However, this has been challenged by me and my colleagues using more realistic hydrological and meteorological data which reveals that around 75 per cent to 85 per cent of the water flows, and the precipitation feeding the flow over the Brahmaputra, occur downstream much after the river gets formed by the flows of Dihang, Dibang and Lohit near Sadiya in Assam. Further, potentially utilisable water of the Brahmaputra is a fraction of the total renewable water resources. Largely, sediment formation happens after flow transcends the Himalayan crest-line and moves into the southern aspects.
There is the widespread perception that China - the upstream "hydro-hegemon" over the Brahmaputra - has been diverting its waters to India's detriment. (Photo: Reuters)
The China 'threat'

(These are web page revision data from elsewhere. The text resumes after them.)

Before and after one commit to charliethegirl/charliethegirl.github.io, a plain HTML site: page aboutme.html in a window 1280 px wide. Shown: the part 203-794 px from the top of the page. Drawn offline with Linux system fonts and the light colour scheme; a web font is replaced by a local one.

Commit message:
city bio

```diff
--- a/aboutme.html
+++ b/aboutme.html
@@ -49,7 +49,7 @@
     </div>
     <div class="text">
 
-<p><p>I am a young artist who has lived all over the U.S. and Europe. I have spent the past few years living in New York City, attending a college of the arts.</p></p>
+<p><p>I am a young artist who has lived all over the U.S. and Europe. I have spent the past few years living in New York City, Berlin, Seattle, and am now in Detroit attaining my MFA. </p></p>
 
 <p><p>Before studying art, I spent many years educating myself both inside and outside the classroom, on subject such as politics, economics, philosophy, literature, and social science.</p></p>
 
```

It needed a huge amount of data acquisition through efforts and analysis to refute the myth that Chinese intervention (whether true or not) can cause substantial damage to India and Bangladesh. Information and knowledge gaps are largely responsible for creating an environment of mistrust among riparians and the various stakeholders in the eastern Himalayan river systems. The root cause of the problem lies in classifying information on transboundary rivers, especially by the Indian government, which prevents independent and objective analysis and knowledge creation.

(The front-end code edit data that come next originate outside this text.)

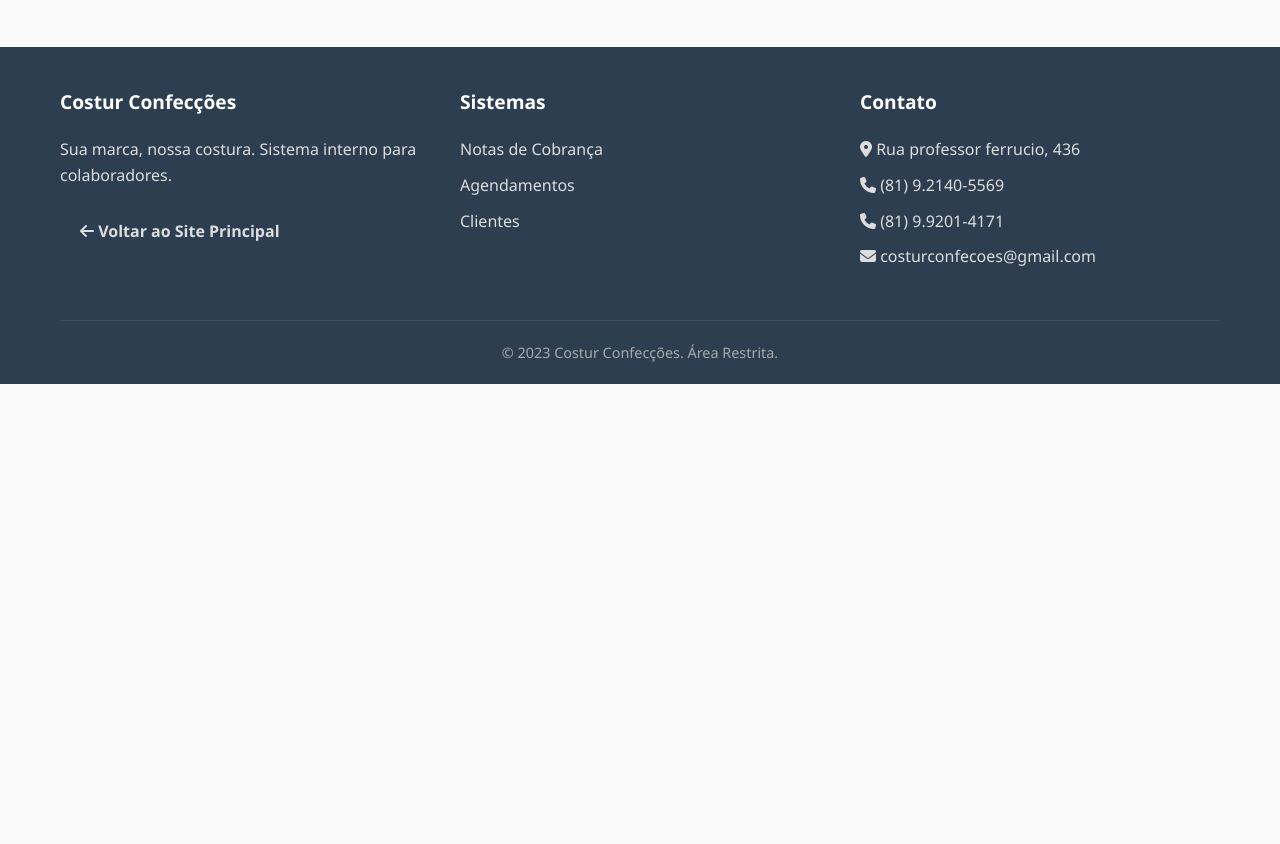
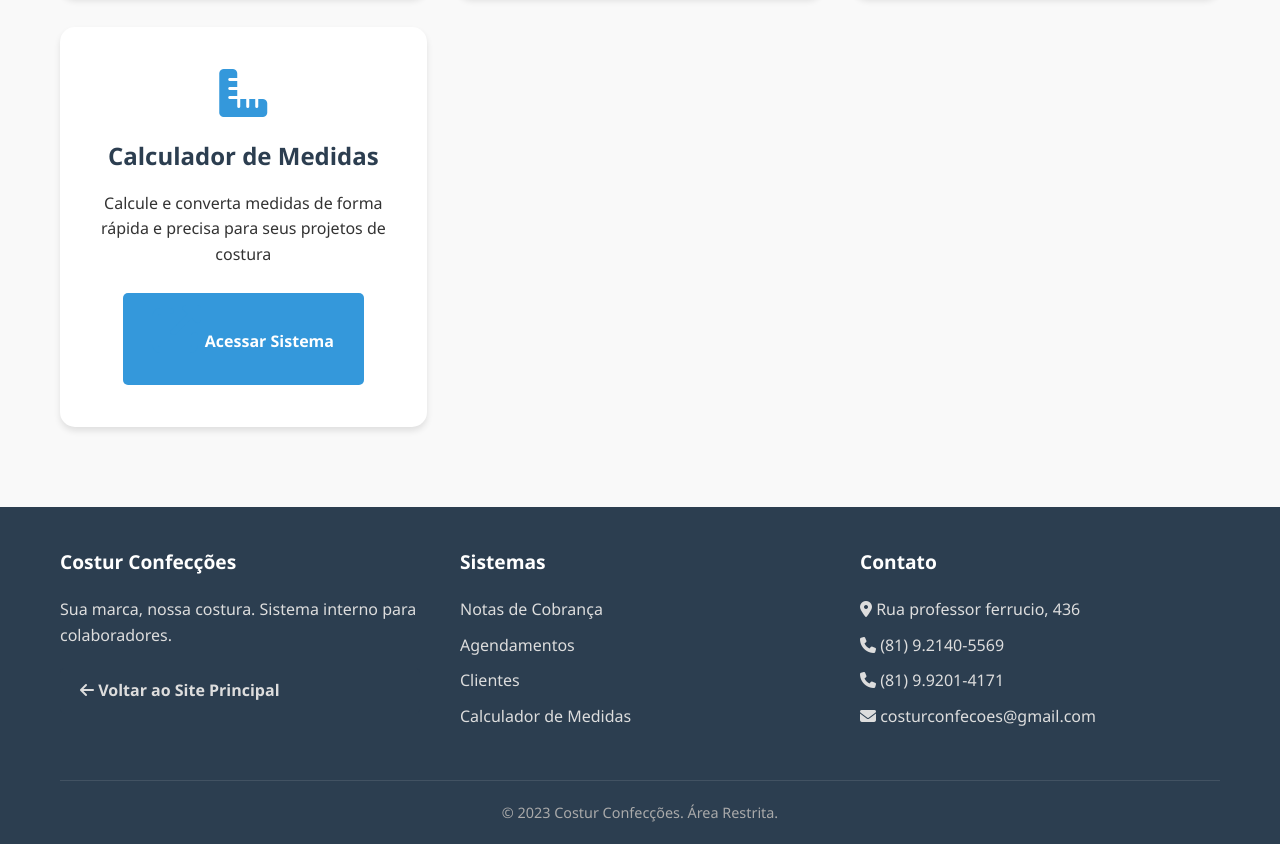
Before and after one commit to costurconfeccoes-hub/areadocolaborador, a plain HTML site: page index.html in a window 1280 px wide. Shown: the part 1067-1911 px from the top of the page. Before the commit the page ends 1451 px from the top, so only its background shows below. Drawn offline with Linux system fonts and the light colour scheme.

Commit message:
Update index.html

```diff
--- a/index.html
+++ b/index.html
@@ -385,7 +385,7 @@
     <section class="hero">
         <div class="container">
             <h2>Área do Colaborador</h2>
-            <p>Gerencie notas de cobrança, agendamentos e cadastros de clientes</p>
+            <p>Gerencie notas de cobrança, agendamentos, cadastros de clientes e utilize o calculador de medidas</p>
         </div>
     </section>
 
@@ -426,6 +426,16 @@
                         <i class="fas fa-external-link-alt"></i> Acessar Sistema
                     </a>
                 </div>
+
+                <!-- Calculador de Medidas -->
+                <div class="card">
+                    <i class="fas fa-ruler-combined"></i>
+                    <h3>Calculador de Medidas</h3>
+                    <p>Calcule e converta medidas de forma rápida e precisa para seus projetos de costura</p>
+                    <a href="https://costurconfeccoes-hub.github.io/calculadordemedidas/" class="card-btn">
+                        <i class="fas fa-external-link-alt"></i> Acessar Sistema
+                    </a>
+                </div>
             </div>
         </div>
     </section>
@@ -446,6 +456,7 @@
                     <a href="https://costurconfeccoes-hub.github.io/notadecobranca/">Notas de Cobrança</a>
                     <a href="https://costurconfeccoes-hub.github.io/Agendamento/">Agendamentos</a>
                     <a href="https://costurconfeccoes-hub.github.io/cadastrodeclientes/">Clientes</a>
+                    <a href="https://costurconfeccoes-hub.github.io/calculadordemedidas/">Calculador de Medidas</a>
                 </div>
                 <div class="footer-column">
                     <h3>Contato</h3>
```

Flow data classification has resulted in various sources of knowledge gaps in the following domains: eco-hydrological knowledge on surface water systems and sediments on the ecosystem services and assessment of environmental flows; groundwater systems and institutional mechanisms for their sustainable use and protection; flood management; social dimensions of water systems use, local governance and water conflicts; diverse water demands; emerging technologies and practices of water systems management; and impact of global warming and climate change on water and food.
Knowledge is power
The mechanism of cloud bursts and flash floods is yet to be understood well, which makes it difficult understanding whether flood control structures in Nepal and/or Bihar over the Ganga's tributaries will be useful or not. The problems of hydropower in the Himalayas and the problems they cause to the broader ecosystem are yet to find mention in government documents and environmental impact assessments are allegedly incomplete.
Public perception is often based on presumptive linear logic and jingoism instead of holistic water science. The lack of information hurts hydro-politics in the region. So, we must conduct objective research in the areas that are of utmost relevance, and disseminate the findings at relevant corners.
Data must precede policy-level dialogue
Information in public domain and its right use by the scientific community can lead to a new trans-disciplinary research framework to enable a holistic basin-level governance approach, leading to peaceful hydro-politics, and address an apparent paradox in development thinking prevalent in the Ganga-Brahmaputra river systems: Ample water, ample poverty!